Jeremy Goldkorn worked in China for 20 years as an editor and entrepreneur.

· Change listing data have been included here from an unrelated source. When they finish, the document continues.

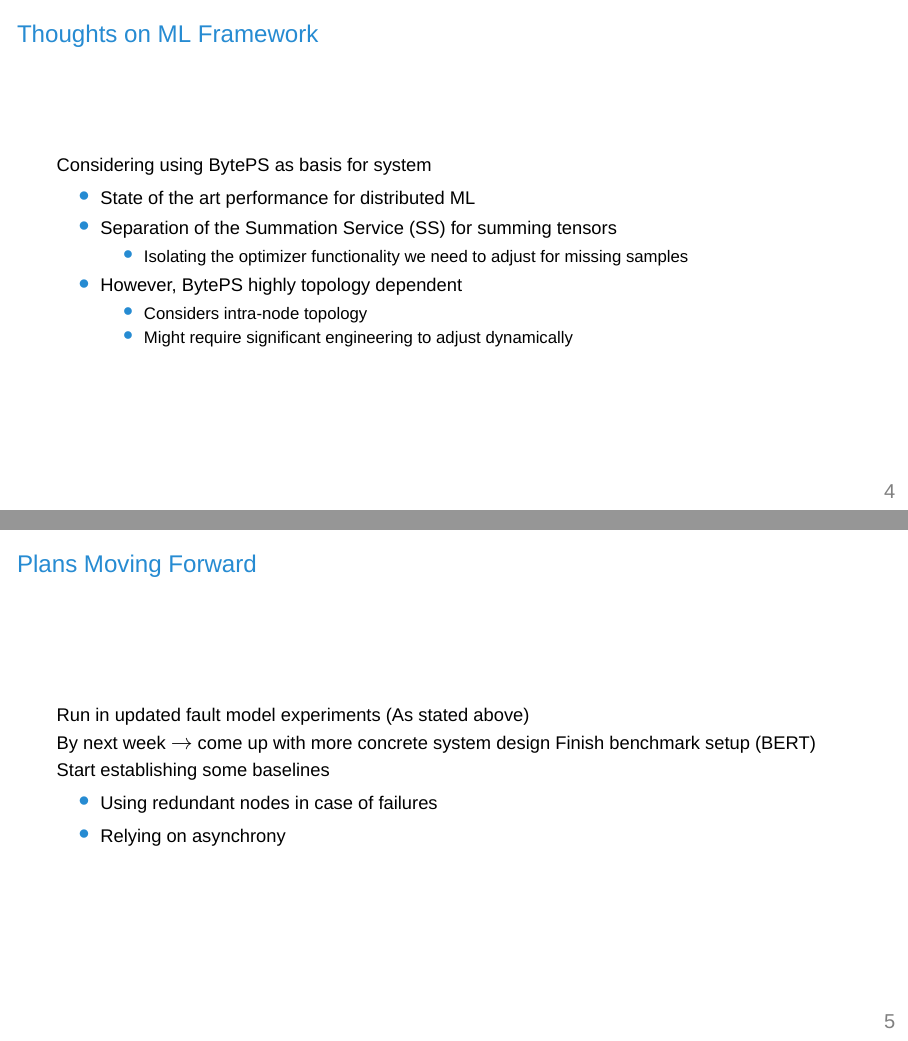
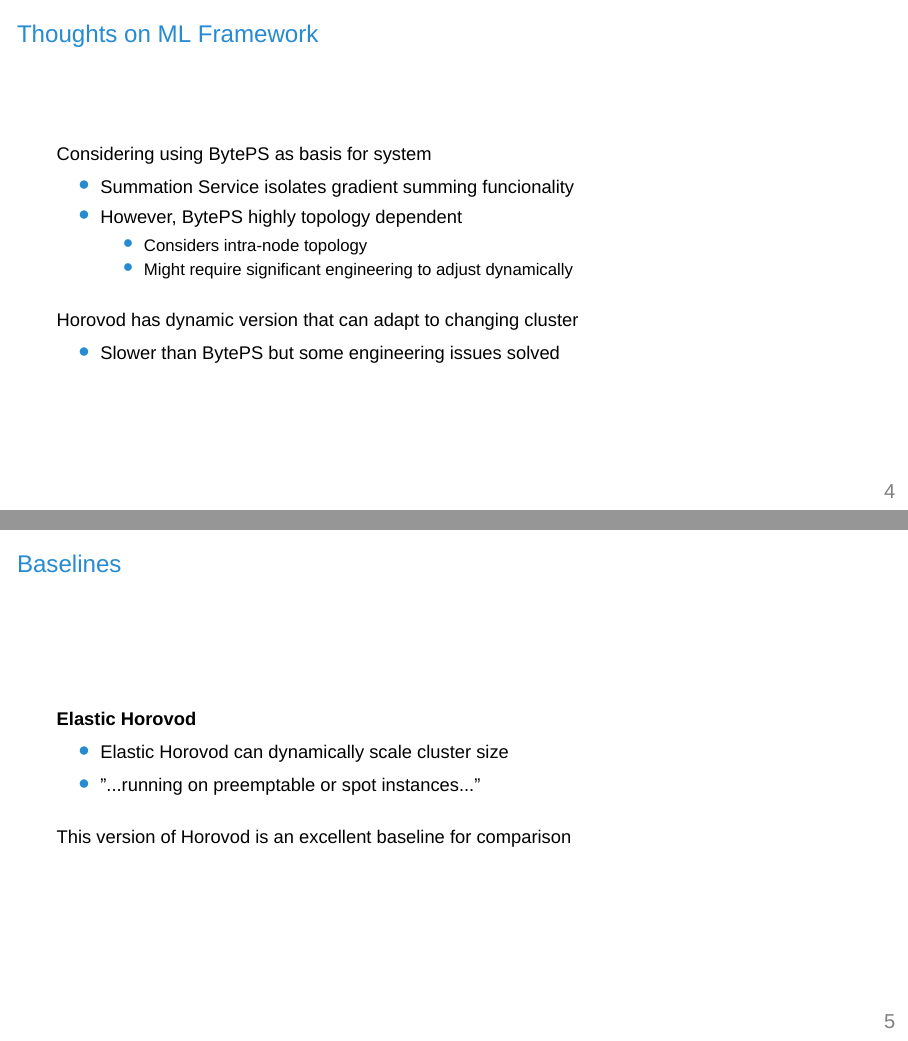
Before and after one commit to uclasystem/bamboo, LaTeX slides (doc/weekly-meeting/2021-01-08/2021-01-08.tex): pages 5 and 6 of 6 before the commit and pages 5 and 6 of 7 after it, joined at a grey line. Compiled offline with XeLaTeX; a missing font is replaced by an installed copy or a similar font.

Commit message:
Updating slides with Elastic Horovod info

```diff
--- a/doc/weekly-meeting/2021-01-08/2021-01-08.tex
+++ b/doc/weekly-meeting/2021-01-08/2021-01-08.tex
@@ -56,31 +57,48 @@
 
     Considering using BytePS as basis for system
     \begin{itemize}
-      \item State of the art performance for distributed ML
-      \item Separation of the Summation Service (SS) for summing tensors
-      \begin{itemize}
-        \item Isolating the optimizer functionality we need to adjust for missing samples
-      \end{itemize}
+      \item Summation Service isolates gradient summing funcionality
       \item However, BytePS highly topology dependent
       \begin{itemize}
         \item Considers intra-node topology
         \item Might require significant engineering to adjust dynamically
       \end{itemize}
+    \end{itemize}
 
+    \vspace{1em}
+    Horovod has dynamic version that can adapt to changing cluster
+    \begin{itemize}
+      \item Slower than BytePS but some engineering issues solved
     \end{itemize}
+  \end{frame}
+
+  \begin{frame}
+    \frametitle{Baselines}
+
+    \textbf{Elastic Horovod}
+    \begin{itemize}
+      \item Elastic Horovod can dynamically scale cluster size
+      \item "...running on preemptable or spot instances..."
+    \end{itemize}
+
+    \vspace{1em}
+    This version of Horovod is an excellent baseline for comparison
   \end{frame}
 
   \begin{frame}
     \frametitle{Plans Moving Forward}
 
-    Run in updated fault model experiments (As stated above) \\
-    By next week $\rightarrow$ come up with more concrete system design
-    Finish benchmark setup (BERT)
-    Start establishing some baselines
+    Run updated fault model experiments (As stated above) \\
+
+    \vspace{1em}
+    Understand performance and shortcomings of Horovod Elastic
     \begin{itemize}
-      \item Using redundant nodes in case of failures
-      \item Relying on asynchrony
+      \item Time to reconfigure cluster
+      \item Penalty to accuracy
     \end{itemize}
+
+    \vspace{1em}
+    Make system design concrete
   \end{frame}
 
 \end{document}
```
Also changed, not shown: doc/weekly-meeting/2021-01-08/2021-01-08.tex (1 more changed lines).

He is editor-in-chief of SupChina, and co-founder of the Sinica Podcast.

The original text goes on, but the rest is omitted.